Audio is an often over looked aspect of a final video project. But the audio in a presentation is as important as the video components. The normal person will be able to put up with bad video and good audio better than they will be able to put up with good video and bad audio. The human eye is just much better at filling in the gaps than the ear is. Paying attention to the audio components will go a long way in making a production look professional. Audio editing is a very complex process. FCP has relatively good basic editing tools, but a dedicated audio program may be needed for greater control of audio.
- Gain an appreciation for the importance of audio
- Understand the basic use of Filters on audio
- Control Levels over time
Simply Audio Filters
Just as there are filters available for video clips, there are filters for the audio components of a composition as well. After an audio track is selected in the time line, and audio filter can be applied by selecting a filter from the audio filters collection under the Effects menu. There are filters available to clean up some basic audio problems (remove hum, clean up strong S sounds, etc) and several special effects (such as reverb). There is help inside of FCP for each filter. Once a filter is applied to a clip, it can be modified by double clicking on the clip to open it in the Viewer window. That window has an Filters tab that can be used to control all the filters on a clip. This Filters tab has a great deal of power in it, but is rather complex to use.
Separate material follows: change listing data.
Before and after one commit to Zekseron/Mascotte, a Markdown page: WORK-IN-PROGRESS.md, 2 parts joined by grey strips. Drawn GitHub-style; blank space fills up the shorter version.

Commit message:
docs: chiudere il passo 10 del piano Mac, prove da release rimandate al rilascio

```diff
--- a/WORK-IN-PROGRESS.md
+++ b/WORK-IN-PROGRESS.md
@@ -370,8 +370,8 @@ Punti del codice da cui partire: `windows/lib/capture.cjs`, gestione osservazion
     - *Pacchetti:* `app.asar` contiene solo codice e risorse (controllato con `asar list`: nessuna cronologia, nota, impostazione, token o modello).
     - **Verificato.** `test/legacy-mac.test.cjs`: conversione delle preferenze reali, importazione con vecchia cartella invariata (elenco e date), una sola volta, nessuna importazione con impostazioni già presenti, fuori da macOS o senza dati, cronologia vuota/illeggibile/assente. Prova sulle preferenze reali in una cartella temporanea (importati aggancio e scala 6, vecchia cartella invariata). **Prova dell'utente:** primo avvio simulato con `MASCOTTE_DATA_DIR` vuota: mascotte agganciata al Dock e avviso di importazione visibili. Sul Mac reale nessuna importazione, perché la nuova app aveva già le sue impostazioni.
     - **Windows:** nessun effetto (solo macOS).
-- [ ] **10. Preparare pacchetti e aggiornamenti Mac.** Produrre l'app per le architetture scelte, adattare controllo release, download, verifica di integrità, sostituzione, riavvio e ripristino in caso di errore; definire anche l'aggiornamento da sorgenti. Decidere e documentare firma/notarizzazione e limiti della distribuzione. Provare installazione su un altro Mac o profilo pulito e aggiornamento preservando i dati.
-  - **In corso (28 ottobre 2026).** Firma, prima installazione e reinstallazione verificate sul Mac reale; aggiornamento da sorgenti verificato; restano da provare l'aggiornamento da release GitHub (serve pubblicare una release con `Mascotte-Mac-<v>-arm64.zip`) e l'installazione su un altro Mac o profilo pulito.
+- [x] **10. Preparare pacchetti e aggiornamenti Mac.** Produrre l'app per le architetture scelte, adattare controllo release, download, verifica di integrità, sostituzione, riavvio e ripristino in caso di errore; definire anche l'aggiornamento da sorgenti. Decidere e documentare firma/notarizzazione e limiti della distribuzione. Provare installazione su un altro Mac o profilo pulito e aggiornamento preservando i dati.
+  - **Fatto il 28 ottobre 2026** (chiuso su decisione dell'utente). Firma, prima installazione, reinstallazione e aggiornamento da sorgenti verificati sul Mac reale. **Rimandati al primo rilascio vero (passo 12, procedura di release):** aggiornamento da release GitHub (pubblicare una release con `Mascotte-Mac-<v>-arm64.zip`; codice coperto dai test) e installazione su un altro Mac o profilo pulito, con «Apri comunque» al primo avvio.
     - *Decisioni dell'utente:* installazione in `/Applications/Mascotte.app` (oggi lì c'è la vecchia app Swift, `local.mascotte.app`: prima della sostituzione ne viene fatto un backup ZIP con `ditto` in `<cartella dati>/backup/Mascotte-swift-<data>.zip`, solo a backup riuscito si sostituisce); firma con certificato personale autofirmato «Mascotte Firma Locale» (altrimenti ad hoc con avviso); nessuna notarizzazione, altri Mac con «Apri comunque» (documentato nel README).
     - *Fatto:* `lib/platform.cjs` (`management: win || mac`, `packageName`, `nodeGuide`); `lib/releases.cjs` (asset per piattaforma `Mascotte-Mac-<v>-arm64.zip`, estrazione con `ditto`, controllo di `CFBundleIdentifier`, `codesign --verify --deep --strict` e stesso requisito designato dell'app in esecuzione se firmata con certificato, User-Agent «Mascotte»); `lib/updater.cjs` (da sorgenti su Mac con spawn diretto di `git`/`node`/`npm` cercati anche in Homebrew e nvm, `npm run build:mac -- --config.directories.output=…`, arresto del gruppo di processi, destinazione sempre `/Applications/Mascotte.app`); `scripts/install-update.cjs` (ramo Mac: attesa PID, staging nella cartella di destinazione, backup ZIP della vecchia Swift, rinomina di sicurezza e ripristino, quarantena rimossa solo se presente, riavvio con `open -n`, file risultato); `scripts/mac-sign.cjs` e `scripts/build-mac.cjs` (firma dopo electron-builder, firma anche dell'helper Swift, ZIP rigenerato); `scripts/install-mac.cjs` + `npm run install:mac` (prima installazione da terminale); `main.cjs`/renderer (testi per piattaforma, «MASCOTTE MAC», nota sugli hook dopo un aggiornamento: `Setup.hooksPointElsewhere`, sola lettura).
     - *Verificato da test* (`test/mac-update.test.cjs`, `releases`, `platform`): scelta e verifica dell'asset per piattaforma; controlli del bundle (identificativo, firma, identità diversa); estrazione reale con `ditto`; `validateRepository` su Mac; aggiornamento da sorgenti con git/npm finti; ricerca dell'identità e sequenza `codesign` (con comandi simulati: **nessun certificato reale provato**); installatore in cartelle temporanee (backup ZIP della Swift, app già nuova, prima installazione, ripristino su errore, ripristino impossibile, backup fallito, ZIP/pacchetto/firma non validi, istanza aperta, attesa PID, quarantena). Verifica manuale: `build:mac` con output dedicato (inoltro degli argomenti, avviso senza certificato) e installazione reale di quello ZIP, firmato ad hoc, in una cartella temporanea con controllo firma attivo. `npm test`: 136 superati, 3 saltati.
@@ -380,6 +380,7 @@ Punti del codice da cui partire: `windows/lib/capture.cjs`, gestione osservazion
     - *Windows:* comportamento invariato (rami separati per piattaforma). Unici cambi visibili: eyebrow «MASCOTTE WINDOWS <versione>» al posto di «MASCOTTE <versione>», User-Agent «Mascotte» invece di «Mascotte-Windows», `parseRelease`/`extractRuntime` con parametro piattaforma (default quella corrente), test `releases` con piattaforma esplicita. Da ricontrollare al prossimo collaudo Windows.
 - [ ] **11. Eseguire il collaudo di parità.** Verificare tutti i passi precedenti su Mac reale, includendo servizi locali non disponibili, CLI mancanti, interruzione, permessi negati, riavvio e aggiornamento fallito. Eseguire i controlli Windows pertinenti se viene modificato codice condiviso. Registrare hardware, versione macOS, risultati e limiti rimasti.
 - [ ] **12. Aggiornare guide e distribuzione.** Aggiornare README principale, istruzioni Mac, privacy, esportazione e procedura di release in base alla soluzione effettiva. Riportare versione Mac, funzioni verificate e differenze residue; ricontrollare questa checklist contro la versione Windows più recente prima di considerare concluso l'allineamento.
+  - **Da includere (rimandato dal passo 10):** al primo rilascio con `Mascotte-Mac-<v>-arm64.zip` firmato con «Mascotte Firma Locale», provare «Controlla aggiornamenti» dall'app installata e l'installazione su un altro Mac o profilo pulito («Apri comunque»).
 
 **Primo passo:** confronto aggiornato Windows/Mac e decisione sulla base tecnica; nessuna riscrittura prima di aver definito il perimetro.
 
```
In addition to audio filters, audio transitions are also available when two audio clips butt up against each other. Not often of real use, but worth noting.
Changing Levels Over Time
Changing audio levels over time is one of the main tasks that people wish to perform. The basic example of this is that they want the sound track for a clip to come up from silent to full volume while another clip fades out (such as a voice over fading out while music starts up)
Changing audio levels over time involves setting key frames in the audio's time line, and then setting the audio level at each key frame.